Provided records Start Marker
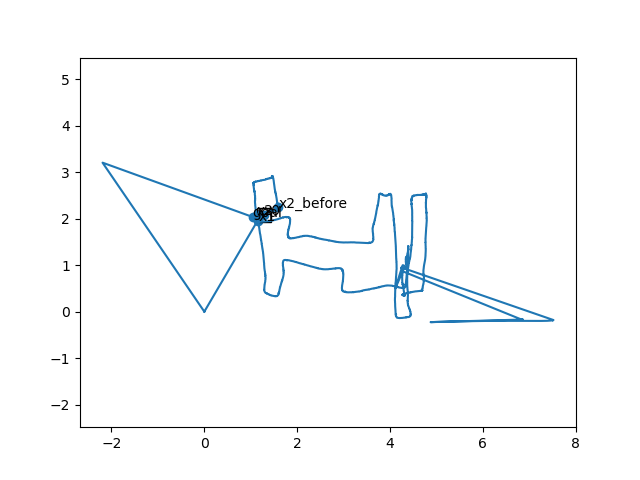
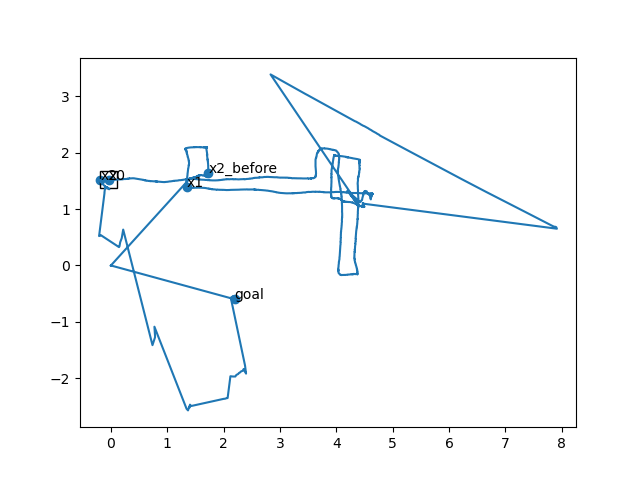
Tuning code working video finale

diff --git a/motion_flying.py b/motion_flying.py
@@ -245,11 +245,11 @@ def get_args():
     #General Arguments
     parser.add_argument('-x', '--arenaX', default='5', type=float,
                         help='size of the arena in X')
-    parser.add_argument('-y', '--arenaY', default='2.4', type=float,
+    parser.add_argument('-y', '--arenaY', default='2', type=float,
                         help='size of the arena in Y')
     parser.add_argument('--startX', default='1', type=float,
                         help='start position in X')
-    parser.add_argument('--startY', default='2', type=float,
+    parser.add_argument('--startY', default='1.5', type=float,
                         help='start position in Y')
     parser.add_argument('--goal_zone', default='3.5', type=float,
                         help='goal zone: landing pad inside, to start exploring')
@@ -265,13 +265,13 @@ def get_args():
                         help='Velocity for obstacle avoidance')
     parser.add_argument('--low_vel_obst', default='0.05', type=float,
                         help='threshold pour la distance au mur')
-    parser.add_argument('--thresh_y', default='0.5', type=float,
+    parser.add_argument('--thresh_y', default='0.8', type=float,
                         help='threshold pour la distance au mur')
     parser.add_argument('--min_dist', default='0.4', type=float,
                         help='min distance for an obstacle to be detected')
     parser.add_argument('--margin', default='0', type=int,
                         help='safety margin for no detection before switching obst_avoid cases')
-    parser.add_argument('--small_dist', default='0.5', type=float,
+    parser.add_argument('--small_dist', default='0.1', type=float,
                         help='Rayon de tolérance pour avoir fini de contourner l obstacle  /!\ a tune en fonction de la vitesse')
     
     #Edge Detection Arguments

diff --git a/obs_avoid.py b/obs_avoid.py
@@ -142,7 +142,8 @@ def  obstacle_avoid_left_right(multiranger_left, multiranger_right, multiranger_
             dronito.velocity_front = dronito.vel_obst 
         else :
             dronito.velocity_front = - dronito.vel_obst 
-        if (dronito.est_x < abs(pos_estimate_before_x + dronito.small_dist)):
+        print(dronito.est_x, pos_estimate_before_x )
+        if (dronito.est_x > abs(pos_estimate_before_x - dronito.small_dist) and (dronito.est_x < abs(pos_estimate_before_x + dronito.small_dist))):
             print('fin state_obs3')
             if (is_close(multiranger_right)):
                 ('right close going left')
@@ -239,11 +240,14 @@ def  obstacle_avoid_front_back(multiranger_left, multiranger_right, multiranger_
     if (state_obs== 3): #state_obs3
         print('state_obs=3')
         if (obstacle_at_left):
+            print("obstacle_at_left")
             dronito.velocity_left = dronito.vel_obst 
         else :
+            print("obstacle_at_right")
             dronito.velocity_left = - dronito.vel_obst 
         dronito.velocity_front = 0
-        if (dronito.est_y < abs(pos_estimate_before_y + dronito.small_dist)):
+        print(dronito.est_y, pos_estimate_before_y )
+        if ((dronito.est_y > abs(pos_estimate_before_y - dronito.small_dist)) and (dronito.est_y < abs(pos_estimate_before_y + dronito.small_dist))):
             print('fin state_obs3')
             if (is_close(multiranger_back)):
                 dronito.velocity_left = 0

diff --git a/drone.py b/drone.py
@@ -77,7 +77,7 @@ class Drone():
         self.vel_obst=args.vel_obst
         self.low_vel_obst=args.low_vel_obst
         self.thresh_y=args.thresh_y
-        self.min_dist=args.min_dist
+        #self.min_dist=args.min_dist
         self.margin=args.margin
         self.small_dist=args.small_dist
         

diff --git a/edge_detection.py b/edge_detection.py
@@ -8,7 +8,7 @@ import time
 VELOCITY_EDGE = 0.5 #before 0.2
 VELOCITY_EDGE_GOAL = 0.1 #before 0.1
 DELTA_X = 0.1
-DELTA_Y = 0.3  #previously 0.25
+DELTA_Y = 0.25  #previously 0.25
 #dronito.delta_x
 #dronito.delta_y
Provided records End Marker
Task requirements:
Based on the entries above, give the number of lines with the string "diff" and no further text.

Output of the exercise:
4